The famed Brazilian coffee owes its existence to Francisco de Mello Palheta, who was sent by the emperor to French Guiana to get coffee seedlings. The French were not willing to share, but the French Governor's wife, captivated by his good looks, gave him a large bouquet of flowers before he left— buried inside were enough coffee seeds to begin what is today a billion-dollar industry. Missionaries and travelers, traders and colonists continued to carry coffee seeds to new lands, and coffee trees were planted worldwide. Plantations were established in magnificent tropical forests and on rugged mountain highlands. Some crops flourished, while others were short-lived. New nations were established on coffee economies. Fortunes were made and lost. By the end of the 18th century, coffee had become one of the world's most profitable export crops. After crude oil, coffee is the most sought commodity in the world”

Taken from an article first written by the NCA (National Coffee Association).

Now into the science - my favourite.

A quick look at coffee on the non-sponsored website (a research review page for various health related ingredients) has a very positive summary based on 57 studies and high quality studies/ research.

“Sometimes referred to as liquid gold, coffee is the most popular source of caffeine in North America (and behind only teas worldwide). Also a source of tons of nutrients, and most recently touted as a source of chlorogenic acid and ferulic acid”

The study, “Coffee consumption and health: umbrella review of meta-analyses of multiple health outcomes” by Robin Poole, Oliver J Kennedy and Julie Parkes, found that after identifying 201 meta-analyses of observational research with 67 unique health outcomes and 17 meta-analyses of interventional research with nine unique outcomes. Coffee consumption was more often associated with benefit than harm for a range of health outcomes across exposures including high versus low, any versus none, and one extra cup a day. There was evidence of a non-linear association between consumption and some outcomes, with summary estimates indicating largest relative risk reduction at intakes of three to four cups a day versus none, including all-cause mortality, cardiovascular mortality and cardiovascular disease. High versus low consumption was associated with an 18% lower risk of incident cancer. Consumption was also associated with a lower risk of several specific cancers and neurological, metabolic, and liver conditions.

Turmeric the golden goodness. So let’s look at Turmeric or in this case Curcumin, the primary bio-active substance in turmeric, which has anti-inflammatory properties and decent evidence for indications from chronic pain to depression. It is also the gold stuff that makes the High Performance Range so unique.

The study, “Curcumin: A Review of Its’ Effects on Human Health” by Susan J. Hewlings and Douglas S. Kalman, found that:

“Curcumin has received worldwide attention for its multiple health benefits, which appear to act primarily through its anti-oxidant and anti-inflammatory mechanisms.

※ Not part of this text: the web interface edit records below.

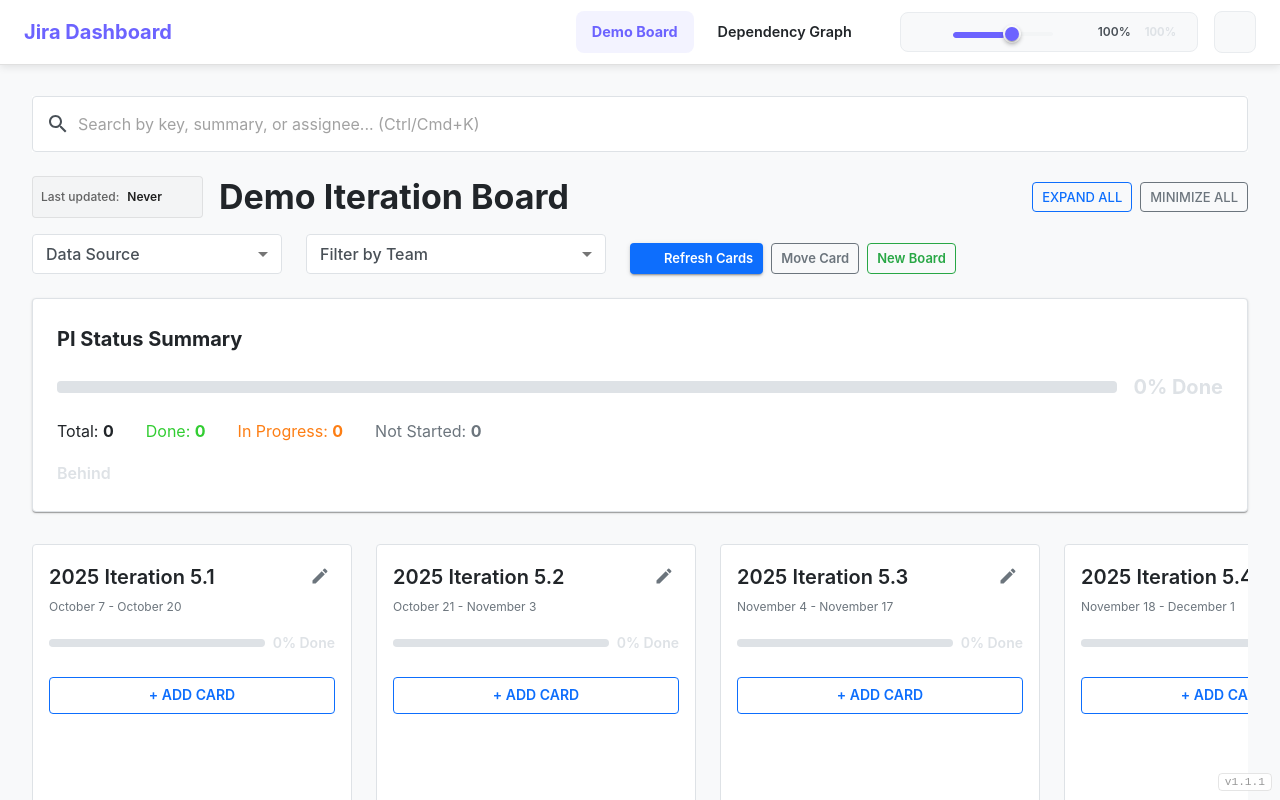
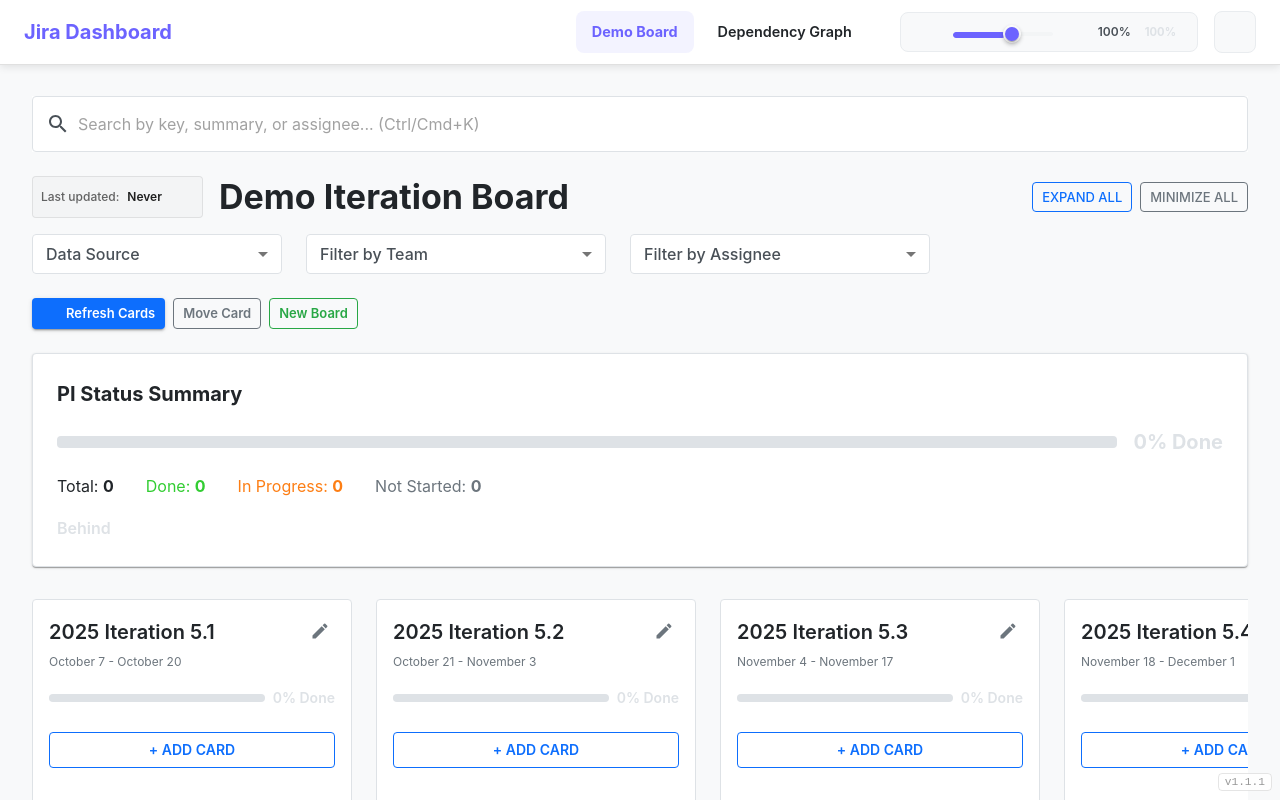
Before and after one commit to DSmithMagMutual/VisualizationDashboard, a React (Vite) app in the folder tauri-frontend/: page / in a window 1280 px wide. Shown: the top 800 px of the page. Built offline with nearby package versions, Linux system fonts and the light colour scheme; some icons are missing.

Commit message:
Add assignee filter functionality

```diff
--- a/tauri-frontend/src/components/DemoPage.tsx
+++ b/tauri-frontend/src/components/DemoPage.tsx
@@ -455,7 +455,7 @@ function DemoCard({ card, onDelete, isMinimized, onToggleMinimize, iterationRang
 }
 
 export default function DemoPage() {
-  const { selectedDataSource, setSelectedDataSource, teamFilter, setTeamFilter } = useAppState();
+  const { selectedDataSource, setSelectedDataSource, teamFilter, setTeamFilter, assigneeFilter, setAssigneeFilter } = useAppState();
   const [iterations, setIterations] = useState(ITERATIONS);
   const [availableBoards, setAvailableBoards] = useState<Record<string, string>>({});
   const [columns, setColumns] = useState(() =>
@@ -536,6 +536,22 @@ export default function DemoPage() {
     return Array.from(teams).sort();
   }, [columns]);
 
+  const allAssignees = React.useMemo(() => {
+    const assignees = new Set<string>();
+    Object.values(columns).forEach(cards => {
+      cards.forEach(card => {
+        if (card.assignee) assignees.add(card.assignee);
+        if (Array.isArray(card.stories)) {
+          card.stories.forEach((story: any) => {
+            const assignee = story.assignee?.displayName || story.assignee;
+            if (assignee) assignees.add(assignee);
+          });
+        }
+      });
+    });
+    return Array.from(assignees).sort();
+  }, [columns]);
+
   // Filtering logic: show card if parent or any child story matches selected team(s)
   function cardMatchesTeamFilter(card: any) {
     if (teamFilter.length === 0) return true;
@@ -544,6 +560,23 @@ export default function DemoPage() {
       return card.stories.some((story: any) => teamFilter.includes(story.team));
     }
     return false;
+  }
+
+  function cardMatchesAssigneeFilter(card: any) {
+    if (assigneeFilter.length === 0) return true;
+    if (card.assignee && assigneeFilter.includes(card.assignee)) return true;
+    if (Array.isArray(card.stories)) {
+      return card.stories.some((story: any) => {
+        const assignee = story.assignee?.displayName || story.assignee;
+        return assignee && assigneeFilter.includes(assignee);
+      });
+    }
+    return false;
+  }
+
+  // Combined filter function
+  function cardMatchesFilters(card: any) {
+    return cardMatchesTeamFilter(card) && cardMatchesAssigneeFilter(card);
   }
 
   // Global search function
@@ -894,6 +927,7 @@ export default function DemoPage() {
         setColumns(initializedColumns);
         setBoardTitle(`Demo Iteration Board - ${dataSourceKey}`);
         setTeamFilter([]); // Reset team filter when data source changes
+        setAssigneeFilter([]); // Reset assignee filter when data source changes
 
         // Update metadata
         setLastUpdated(dataSource.lastUpdated);
@@ -2058,6 +2092,57 @@ export default function DemoPage() {
           </FormControl>
         </Box>
 
+        {/* Assignee Filter */}
+        <Box sx={{ minWidth: 300 }}>
+          <FormControl fullWidth size="small">
+            <InputLabel
+              id="assignee-filter-label"
+              sx={{
+                color: colors.textSecondary,
+                fontWeight: 500,
+                '&.Mui-focused': {
+                  color: colors.primary,
+                },
+                '&.MuiInputLabel-shrink': {
+                  color: colors.primary,
+                }
+              }}
+            >
+              Filter by Assignee
+            </InputLabel>
+            <Select
+              labelId="assignee-filter-label"
+              multiple
+              value={assigneeFilter}
+              onChange={e => setAssigneeFilter(typeof e.target.value === 'string' ? e.target.value.split(',') : e.target.value)}
+              input={<OutlinedInput label="Filter by Assignee" />}
+              renderValue={(selected) => selected.length === 0 ? 'All Assignees' : selected.join(', ')}
+              sx={{
+                backgroundColor: colors.white,
+                '& .MuiOutlinedInput-notchedOutline': {
+                  borderColor: colors.border,
+                },
+                '&:hover .MuiOutlinedInput-notchedOutline': {
+                  borderColor: colors.borderHover,
+                },
+                '&.Mui-focused .MuiOutlinedInput-notchedOutline': {
+                  borderColor: colors.primary,
+                },
+                '& .MuiInputLabel-root.Mui-focused': {
+                  color: colors.primary,
+                },
+              }}
+            >
+              {allAssignees.map(assignee => (
+                <MenuItem key={assignee} value={assignee}>
+                  <Checkbox checked={assigneeFilter.indexOf(assignee) > -1} />
+                  <ListItemText primary={assignee} />
+                </MenuItem>
+              ))}
+            </Select>
+          </FormControl>
+        </Box>
+
         {/* Action Buttons */}
         <Box sx={{ display: 'flex', gap: 1 }}>
           <Button
@@ -2129,8 +2214,8 @@ export default function DemoPage() {
           // Gather all child stories across all iterations, filtered by team if filter is applied
           const allStories = Object.values(columns).flat().flatMap(card => {
             if (!card.stories) return [];
-            // Only include stories from cards that match the team filter
-            if (cardMatchesTeamFilter(card)) {
+            // Only include stories from cards that match the filters
+            if (cardMatchesFilters(card)) {
               return card.stories;
             }
             return [];
@@ -2374,7 +2459,7 @@ export default function DemoPage() {
             {(() => {
               // Gather all child stories for this iteration (filtered by team)
               const cards = columns[iter.key] || [];
-              const filteredCards = cards.filter(cardMatchesTeamFilter);
+              const filteredCards = cards.filter(cardMatchesFilters);
               const allStories = filteredCards.flatMap(card => card.stories || []);
               const total = allStories.length;
               const done = allStories.filter((s: any) => getStatusCategory(s.status) === 'done').length;
@@ -2397,7 +2482,7 @@ export default function DemoPage() {
               );
             })()}
             <Box flex={1} mb={2}>
-              {columns[iter.key].filter(cardMatchesTeamFilter).map((card, idx) => {
+              {columns[iter.key].filter(cardMatchesFilters).map((card, idx) => {
                 const cardId = `${iter.key}-${card.key}`;
                 const isMinimized = minimizedCards.has(cardId);
                 const isHighlighted = highlightedCardId === cardId;
--- a/tauri-frontend/src/contexts/AppStateContext.tsx
+++ b/tauri-frontend/src/contexts/AppStateContext.tsx
@@ -3,8 +3,10 @@ import { createContext, useContext, useState, type ReactNode } from 'react';
 interface AppState {
   selectedDataSource: string;
   teamFilter: string[];
+  assigneeFilter: string[];
   setSelectedDataSource: (dataSource: string) => void;
   setTeamFilter: (teams: string[]) => void;
+  setAssigneeFilter: (assignees: string[]) => void;
   resetSelections: () => void;
 }
 
@@ -13,17 +15,21 @@ const AppStateContext = createContext<AppState | undefined>(undefined);
 export function AppStateProvider({ children }: { children: ReactNode }) {
   const [selectedDataSource, setSelectedDataSource] = useState<string>('');
   const [teamFilter, setTeamFilter] = useState<string[]>([]);
+  const [assigneeFilter, setAssigneeFilter] = useState<string[]>([]);
 
   const resetSelections = () => {
     setSelectedDataSource('');
     setTeamFilter([]);
+    setAssigneeFilter([]);
   };
 
   const value: AppState = {
     selectedDataSource,
     teamFilter,
+    assigneeFilter,
     setSelectedDataSource,
     setTeamFilter,
+    setAssigneeFilter,
     resetSelections,
   };
 
```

These benefits are best achieved when curcumin is combined with agents such as Piperine (also found in BYS products), which increase its bio-availability significantly. Research suggests that curcumin can help in the management of oxidative and inflammatory conditions, metabolic syndrome, arthritis, anxiety, and hyperlipidaemia. It may also help in the management of exercise-induced inflammation and muscle soreness, thus enhancing recovery and subsequent performance in active people. In addition, a relatively low dose can provide health benefits for people that do not have diagnosed health conditions.

Now with the FUSION of these two ingredients make the end product far better due to synergy. Finding different forms of caffeine synergy makes caffeine more sustainable and effective and using Curcumin is a great example of this. This particular fusion enables a longer, cleaner release of caffeine within the body, which you can definitely notice from drinking Beforeyouspeak, along with the added benefits of helping reduce the potential jitters from excess caffeine consumption. No doubt this was one of the reasons why Ash and Jaryd included Curcumin within their products.

A great combo in my opinion!



Click here to find out more about Chad and his business, Bodysmart International.